## To do
Reproduce all of the entries character for character, while leaving out any pictures they contain.

Collected data entries
= = = = = = =

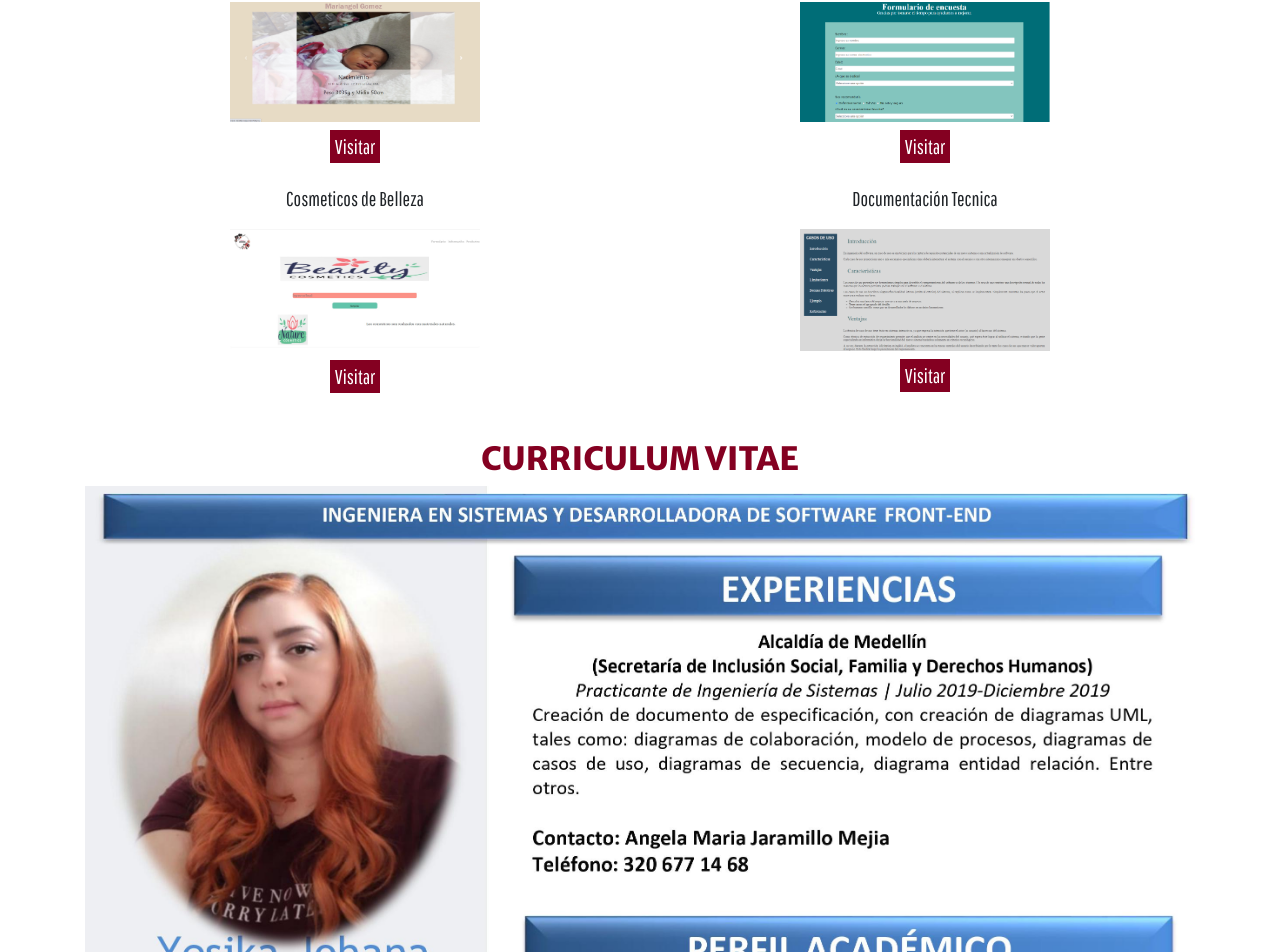
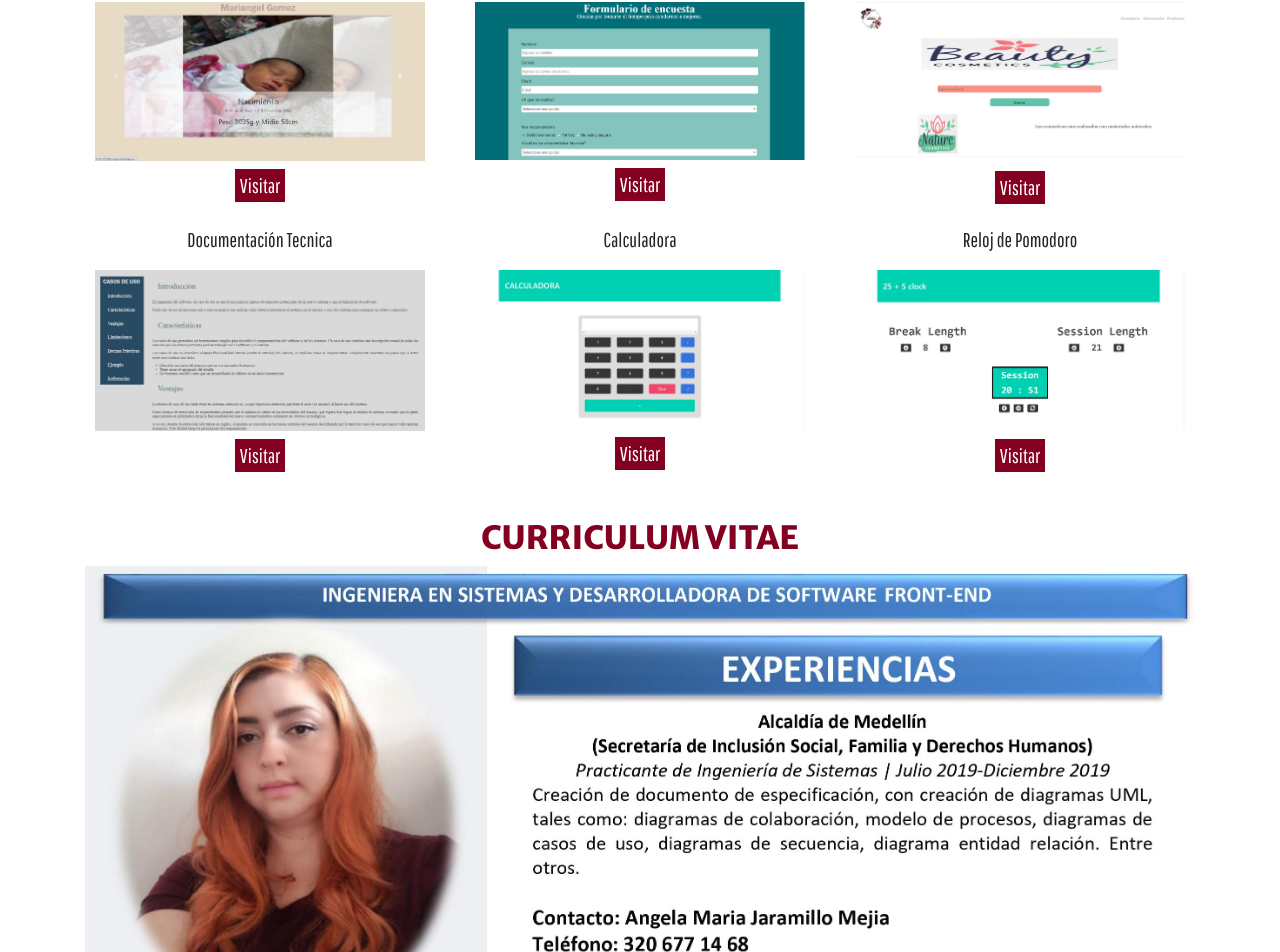
Before and after one commit to yesikagomez/Portafolio-React, a React (Create React App) app: page / in a window 1280 px wide. Shown: the part 761-1713 px from the top of the page. Built offline with nearby package versions, Linux system fonts and the light colour scheme.

Commit message:
Portafolio Terminado

```diff
--- a/src/componentes/Proyectos.jsx
+++ b/src/componentes/Proyectos.jsx
@@ -2,6 +2,8 @@ import React from 'react';
 import Homenaje from './../imagenes/PaginaHomenaje.jpg';
 import Formulario from './../imagenes/Formulario.png';
 import Documentacion from './../imagenes/DocumentacionTecnica.png';
+import Calculadora from './../imagenes/Calculadora.jpg';
+import Pomodoro from './../imagenes/Pomodoro.jpg';
 import Producto from './../imagenes/Producto.jpg';
 import {Col,Row} from 'react-bootstrap'
 
@@ -39,8 +41,6 @@ export default class Proyectos extends React.Component {
                         </div>
                   </article>
                 </Col>
-              </Row>
-              <Row>
                 <Col>
                   <article className="project-tile" id="Productos">
                       <div>
@@ -52,6 +52,8 @@ export default class Proyectos extends React.Component {
                         </div>
                   </article>
                 </Col>
+                </Row>
+                <Row>
                 <Col>
                   <article className="project-tile" id="DocumentacionTecnica">
                       <div>
@@ -63,6 +65,28 @@ export default class Proyectos extends React.Component {
                         </div>
                   </article>
                 </Col>
+                <Col>
+                  <article className="project-tile" id="Calculadora">
+                      <div>
+                          <h5>Calculadora</h5>
+                          <img src={Calculadora} alt="..."/>
+                          <div>
+                            <a href="https://calculadora-9pbnfee1h.vercel.app/"  target="blanck" >Visitar</a>
+                          </div>
+                        </div>
+                  </article>
+                </Col>
+                <Col>
+                  <article className="project-tile" id="Pomodoro">
+                      <div>
+                          <h5>Reloj de Pomodoro</h5>
+                          <img src={Pomodoro} alt="..."/>
+                          <div>
+                            <a href="https://pomodoro-xi.vercel.app/"  target="blanck">Visitar</a>
+                          </div>
+                        </div>
+                  </article>
+                </Col>
               </Row>
             </section>
         </div>
--- a/src/componentes/navreact.jsx
+++ b/src/componentes/navreact.jsx
@@ -16,7 +16,8 @@ function NavBar() {
             <NavDropdown.Item href="./Proyectos#Formulario">Formulario</NavDropdown.Item>
             <NavDropdown.Item href="./Proyectos#Productos">Productos</NavDropdown.Item>
             <NavDropdown.Item href="./Proyectos#DocumentacionTecnica">Documentación Tecnica</NavDropdown.Item>
-            <NavDropdown.Item href="#action/3.4">Separated link</NavDropdown.Item>
+            <NavDropdown.Item href="./Proyectos#Calculadora">Calculadora</NavDropdown.Item>
+            <NavDropdown.Item href="./Proyectos#Pomodoro">Pomodoro</NavDropdown.Item>
           </div>
       </NavDropdown>
       <Nav.Link href="./Cuerpo#CV">CV</Nav.Link>
--- a/src/index.css
+++ b/src/index.css
@@ -83,7 +83,7 @@ a:hover {
 }
 
 .project-tile img{
-  width: 50%;
+  width: 100%;
   padding: 10px;
 }
 
```
Also changed, not shown: src/imagenes/Calculadora.jpg (added), src/imagenes/Pomodoro.jpg (added).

= = = = = = =

## Task output
Before and after one commit to yesikagomez/Portafolio-React, a React (Create React App) app: page / in a window 1280 px wide. Shown: the part 761-1713 px from the top of the page. Built offline with nearby package versions, Linux system fonts and the light colour scheme.

Commit message:
Portafolio Terminado

```diff
--- a/src/componentes/Proyectos.jsx
+++ b/src/componentes/Proyectos.jsx
@@ -2,6 +2,8 @@ import React from 'react';
 import Homenaje from './../imagenes/PaginaHomenaje.jpg';
 import Formulario from './../imagenes/Formulario.png';
 import Documentacion from './../imagenes/DocumentacionTecnica.png';
+import Calculadora from './../imagenes/Calculadora.jpg';
+import Pomodoro from './../imagenes/Pomodoro.jpg';
 import Producto from './../imagenes/Producto.jpg';
 import {Col,Row} from 'react-bootstrap'
 
@@ -39,8 +41,6 @@ export default class Proyectos extends React.Component {
                         </div>
                   </article>
                 </Col>
-              </Row>
-              <Row>
                 <Col>
                   <article className="project-tile" id="Productos">
                       <div>
@@ -52,6 +52,8 @@ export default class Proyectos extends React.Component {
                         </div>
                   </article>
                 </Col>
+                </Row>
+                <Row>
                 <Col>
                   <article className="project-tile" id="DocumentacionTecnica">
                       <div>
@@ -63,6 +65,28 @@ export default class Proyectos extends React.Component {
                         </div>
                   </article>
                 </Col>
+                <Col>
+                  <article className="project-tile" id="Calculadora">
+                      <div>
+                          <h5>Calculadora</h5>
+                          <img src={Calculadora} alt="..."/>
+                          <div>
+                            <a href="https://calculadora-9pbnfee1h.vercel.app/"  target="blanck" >Visitar</a>
+                          </div>
+                        </div>
+                  </article>
+                </Col>
+                <Col>
+                  <article className="project-tile" id="Pomodoro">
+                      <div>
+                          <h5>Reloj de Pomodoro</h5>
+                          <img src={Pomodoro} alt="..."/>
+                          <div>
+                            <a href="https://pomodoro-xi.vercel.app/"  target="blanck">Visitar</a>
+                          </div>
+                        </div>
+                  </article>
+                </Col>
               </Row>
             </section>
         </div>
--- a/src/componentes/navreact.jsx
+++ b/src/componentes/navreact.jsx
@@ -16,7 +16,8 @@ function NavBar() {
             <NavDropdown.Item href="./Proyectos#Formulario">Formulario</NavDropdown.Item>
             <NavDropdown.Item href="./Proyectos#Productos">Productos</NavDropdown.Item>
             <NavDropdown.Item href="./Proyectos#DocumentacionTecnica">Documentación Tecnica</NavDropdown.Item>
-            <NavDropdown.Item href="#action/3.4">Separated link</NavDropdown.Item>
+            <NavDropdown.Item href="./Proyectos#Calculadora">Calculadora</NavDropdown.Item>
+            <NavDropdown.Item href="./Proyectos#Pomodoro">Pomodoro</NavDropdown.Item>
           </div>
       </NavDropdown>
       <Nav.Link href="./Cuerpo#CV">CV</Nav.Link>
--- a/src/index.css
+++ b/src/index.css
@@ -83,7 +83,7 @@ a:hover {
 }
 
 .project-tile img{
-  width: 50%;
+  width: 100%;
   padding: 10px;
 }
 
```
Also changed, not shown: src/imagenes/Calculadora.jpg (added), src/imagenes/Pomodoro.jpg (added).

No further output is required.